Version difference data:

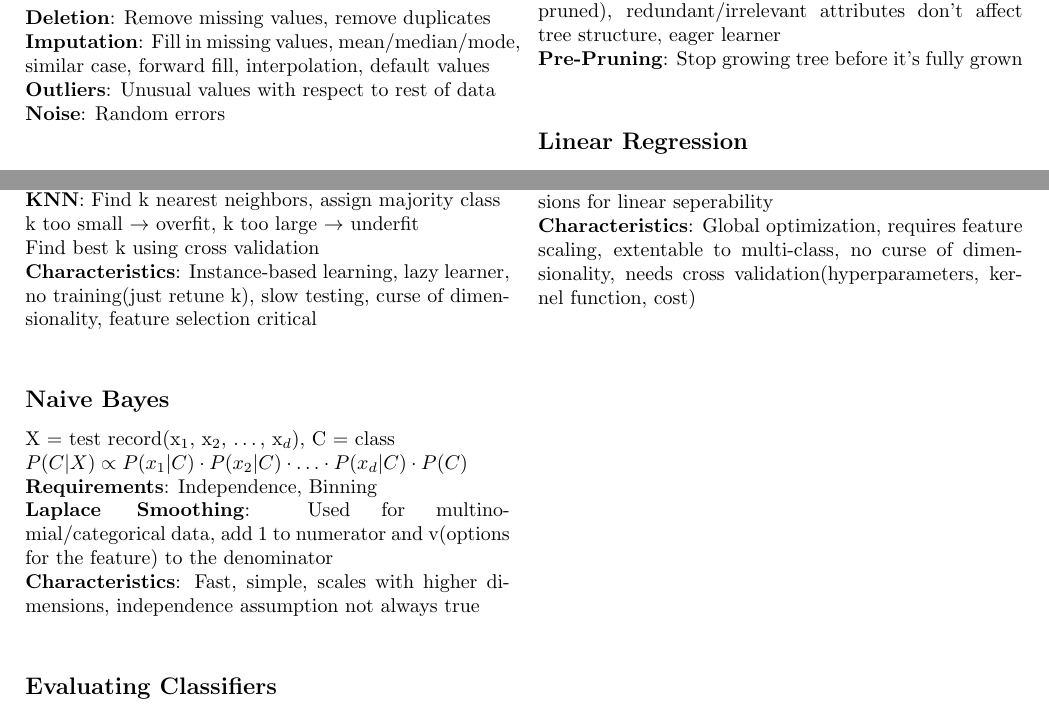
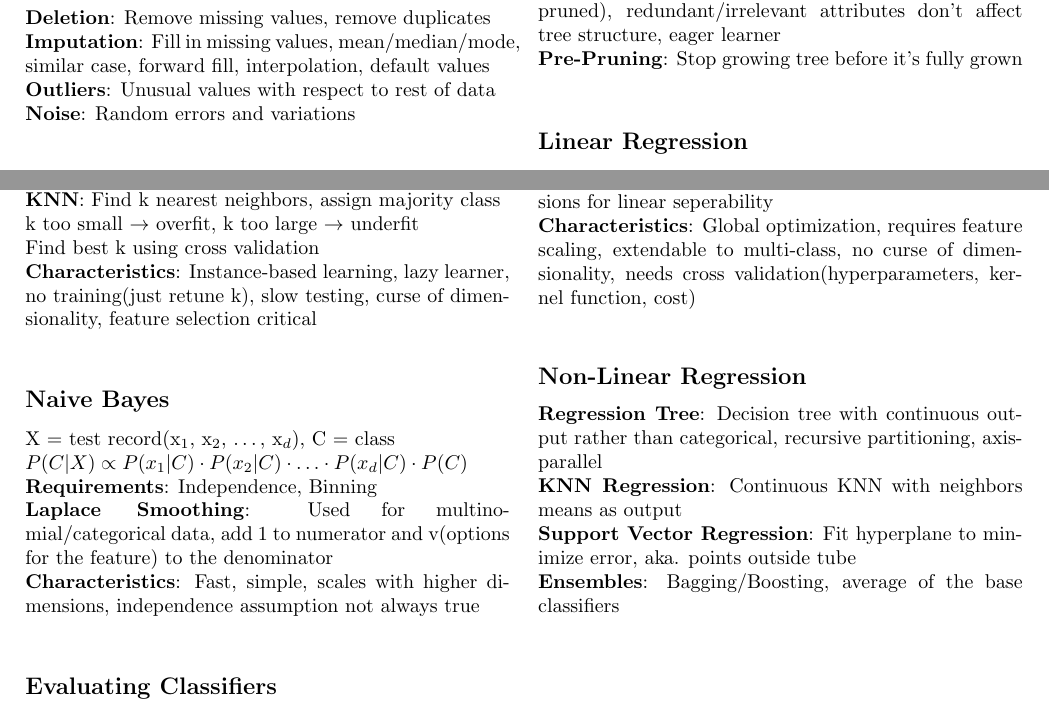
Before and after one commit to IanC04/CS363M, a LaTeX problem sheet (Exam Prep/Notes.tex): two parts of pages 1 and 2 of 2, joined at a grey line, cut so that both start at the same text. Compiled offline with pdfLaTeX.

Commit message:
Notes revised

```diff
--- a/Exam Prep/Notes.tex
+++ b/Exam Prep/Notes.tex
@@ -34,7 +34,7 @@
         \textbf{Imputation}: Fill in missing values, mean/median/mode, similar case, forward fill,
         interpolation, default values\\
         \textbf{Outliers}: Unusual values with respect to rest of data\\
-        \textbf{Noise}: Random errors\\
+        \textbf{Noise}: Random errors and variations\\
         \subsubsection*{Feature Engineering}
         \textbf{Feature Transformation}: Transform features to make them more useful\\
         \textbf{Feature Creation}: Create new features from existing features\\
@@ -158,8 +158,16 @@
         subject to $y_i(w \cdot x_i + b) \geq 1 - \xi_i$\\
         Trade-off between margin width and incorrect classification\\
         \textbf{Kernel Methods}: Transform data into higher dimensions for linear seperability\\
-        \textbf{Characteristics}: Global optimization, requires feature scaling, extentable to
+        \textbf{Characteristics}: Global optimization, requires feature scaling, extendable to
         multi-class, no curse of dimensionality, needs cross validation(hyperparameters, kernel
         function, cost)\\
+        \subsection*{Non-Linear Regression}
+        \textbf{Regression Tree}: Decision tree with continuous output rather than
+        categorical, recursive partitioning, axis-parallel\\
+        \textbf{KNN Regression}: Continuous KNN with neighbors means as output\\
+        \textbf{Support Vector Regression}: Fit hyperplane to minimize error,
+        aka.
+        points outside tube\\
+        \textbf{Ensembles}: Bagging/Boosting, average of the base classifiers\\
     \end{multicols*}
 \end{document}
```
Also changed, not shown: out/Notes.pdf, Exam Prep/Notes.tex (2 more changed lines).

■ Exercise aim ■
Copy all of the data word for word, and keep the pictures out of it.

■ Finished task ■
Before and after one commit to IanC04/CS363M, a LaTeX problem sheet (Exam Prep/Notes.tex): two parts of pages 1 and 2 of 2, joined at a grey line, cut so that both start at the same text. Compiled offline with pdfLaTeX.

Commit message:
Notes revised

```diff
--- a/Exam Prep/Notes.tex
+++ b/Exam Prep/Notes.tex
@@ -34,7 +34,7 @@
         \textbf{Imputation}: Fill in missing values, mean/median/mode, similar case, forward fill,
         interpolation, default values\\
         \textbf{Outliers}: Unusual values with respect to rest of data\\
-        \textbf{Noise}: Random errors\\
+        \textbf{Noise}: Random errors and variations\\
         \subsubsection*{Feature Engineering}
         \textbf{Feature Transformation}: Transform features to make them more useful\\
         \textbf{Feature Creation}: Create new features from existing features\\
@@ -158,8 +158,16 @@
         subject to $y_i(w \cdot x_i + b) \geq 1 - \xi_i$\\
         Trade-off between margin width and incorrect classification\\
         \textbf{Kernel Methods}: Transform data into higher dimensions for linear seperability\\
-        \textbf{Characteristics}: Global optimization, requires feature scaling, extentable to
+        \textbf{Characteristics}: Global optimization, requires feature scaling, extendable to
         multi-class, no curse of dimensionality, needs cross validation(hyperparameters, kernel
         function, cost)\\
+        \subsection*{Non-Linear Regression}
+        \textbf{Regression Tree}: Decision tree with continuous output rather than
+        categorical, recursive partitioning, axis-parallel\\
+        \textbf{KNN Regression}: Continuous KNN with neighbors means as output\\
+        \textbf{Support Vector Regression}: Fit hyperplane to minimize error,
+        aka.
+        points outside tube\\
+        \textbf{Ensembles}: Bagging/Boosting, average of the base classifiers\\
     \end{multicols*}
 \end{document}
```
Also changed, not shown: out/Notes.pdf, Exam Prep/Notes.tex (2 more changed lines).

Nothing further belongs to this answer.